Hopkins researchers published a new study in Health Affairs, where they analyzed the charity care missions of U.S. nonprofit hospitals. They discovered a negative association with trustee compensation.
Former U.S. Senator Barbara Mikulski, the longest-serving senator in Maryland history and a faculty affiliate at the SNF Agora Institute, visited Homewood Campus on April 12 for a discussion with the Hopkins community following a screening of the mini-documentary Women’s Health Advocacy: Saving Lives A Million at a Time. The film was directed by Marnie Hertzler, a local documentarian, and Emma Hannaway, her producing partner.
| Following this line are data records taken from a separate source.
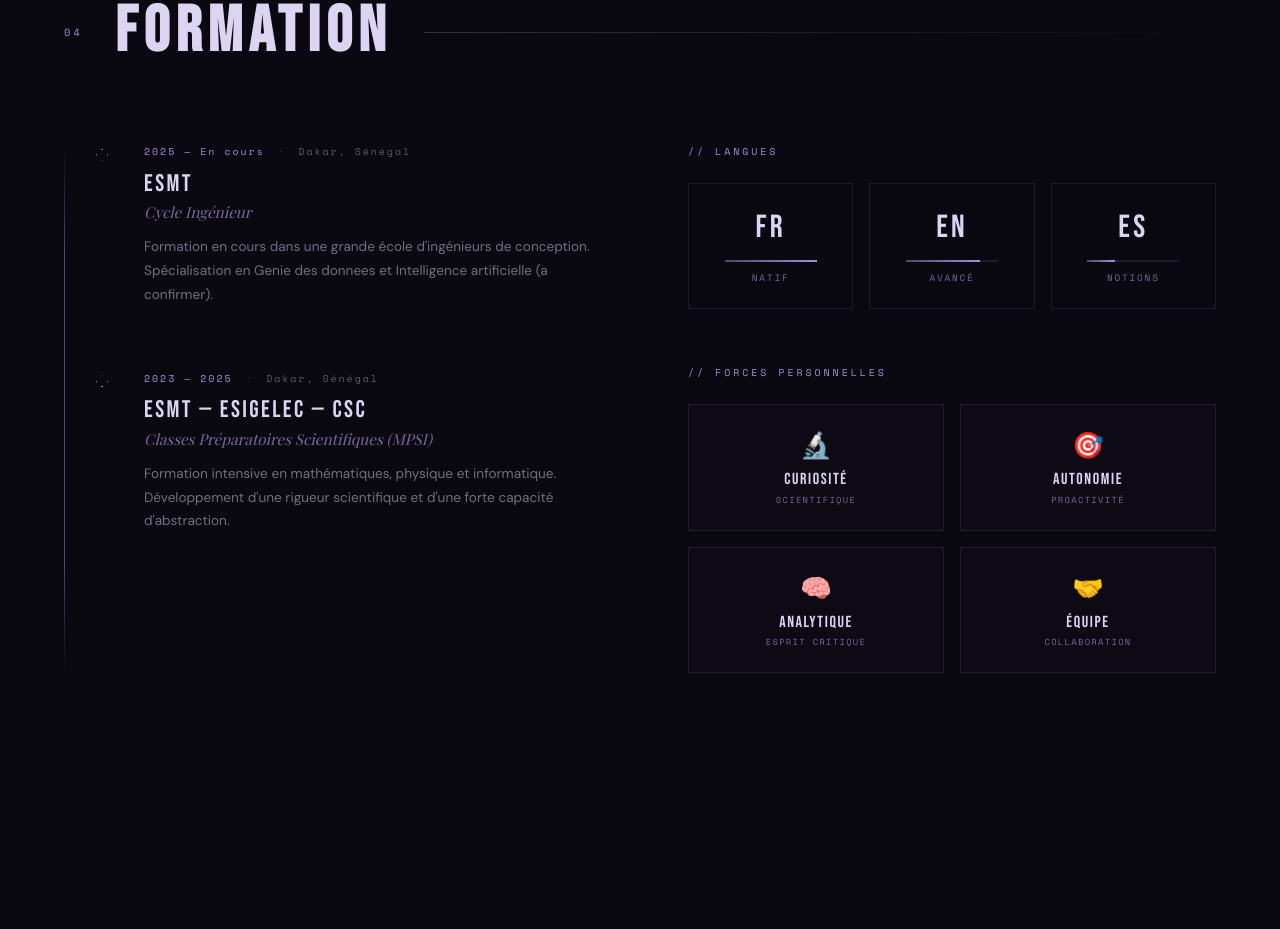
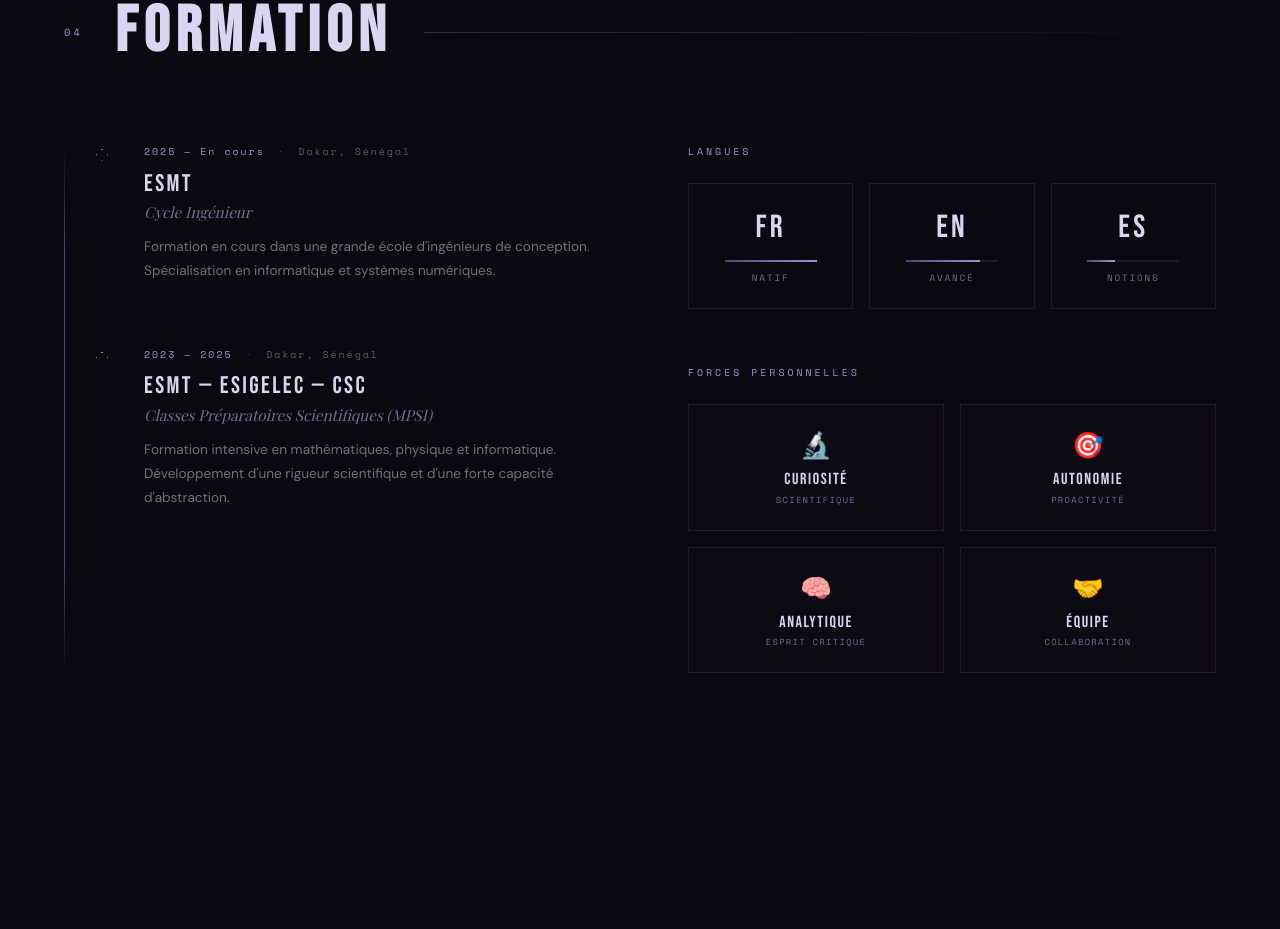
Before and after one commit to younousswatt/portfolio, a React (Create React App) app: page / in a window 1280 px wide. Shown: the part 3377-4306 px from the top of the page. Built offline with nearby package versions, Linux system fonts and the light colour scheme; a web font is replaced by a local one.

Commit message:
fix: blabla

```diff
--- a/src/components/Education.jsx
+++ b/src/components/Education.jsx
@@ -8,7 +8,7 @@ const EDUCATION = [
     location: 'Dakar, Sénégal',
     school: 'ESMT',
     degree: 'Cycle Ingénieur',
-    desc: "Formation en cours dans une grande école d'ingénieurs de conception. Spécialisation en Genie des donnees et Intelligence artificielle (a confirmer).",
+    desc: "Formation en cours dans une grande école d'ingénieurs de conception. Spécialisation en informatique et systèmes numériques.",
   },
   {
     date: '2023 — 2025',
@@ -148,7 +148,7 @@ const Education = () => {
               fontFamily: 'var(--font-mono)', fontSize: '0.62rem',
               letterSpacing: '0.3em', color: 'var(--glow)',
               textTransform: 'uppercase', marginBottom: '1.5rem',
-            }}>// Langues</div>
+            }}>Langues</div>
             <div style={{ display: 'grid', gridTemplateColumns: 'repeat(3,1fr)', gap: '1rem', marginBottom: '3.5rem' }}>
               {LANGUAGES.map(l => <LangBar key={l.code} lang={l} />)}
             </div>
@@ -158,7 +158,7 @@ const Education = () => {
               fontFamily: 'var(--font-mono)', fontSize: '0.62rem',
               letterSpacing: '0.3em', color: 'var(--glow)',
               textTransform: 'uppercase', marginBottom: '1.5rem',
-            }}>// Forces personnelles</div>
+            }}>Forces personnelles</div>
             <div style={{ display: 'grid', gridTemplateColumns: 'repeat(2,1fr)', gap: '1rem' }}>
               {FORCES.map(f => (
                 <div
--- a/src/components/Hero.jsx
+++ b/src/components/Hero.jsx
@@ -13,7 +13,7 @@ const GlitchText = ({ text }) => {
   useEffect(() => {
     const interval = setInterval(() => {
       setGlitch(true);
-      setTimeout(() => setGlitch(false), 50);
+      setTimeout(() => setGlitch(false), 200);
     }, 3500);
     return () => clearInterval(interval);
   }, []);
@@ -166,7 +166,7 @@ const Hero = () => {
           fontFamily: 'var(--font-mono)', fontSize: isMobile ? '0.6rem' : '0.7rem',
           letterSpacing: '0.1em', color: 'rgba(219,213,242,0.35)',
         }}>
-          // «&nbsp;Le progrès naît de la curiosité et de la rigueur.&nbsp;»
+          {'// «\u00a0Le progrès naît de la curiosité et de la rigueur.\u00a0»'}
         </p>
 
         <div style={{
```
Spring has finally arrived in Baltimore! Tulips are blooming, birds chirp all day and bees swarm around the quad (which isn’t always my favorite thing). The sun sets later, and people can finally enjoy the sunset instead of missing it when they walk out of Brody at 5 p.m. and head to dinner. Everyone has tucked away their winter jackets and put their sandals on, presenting their “dawgs” proudly to the world! While many aspects of spring bring me joy, one of my favorites is finally being able to study outside without needing to wear four layers and fearing that my fingers will be frostbitten.
Jimmy Joe Roche is an interdisciplinary artist whose portfolio includes music, film, sculpture and performance. In an interview with The News-Letter, he discussed his upbringing, his journey into the art world and a partnership with another artist that he has found valuable.
Three science writers discussed their careers at the Science Writing Roundtable, sponsored by the program in Medicine, Science, and the Humanities (MSH), in Mergenthaler Hall on April 11.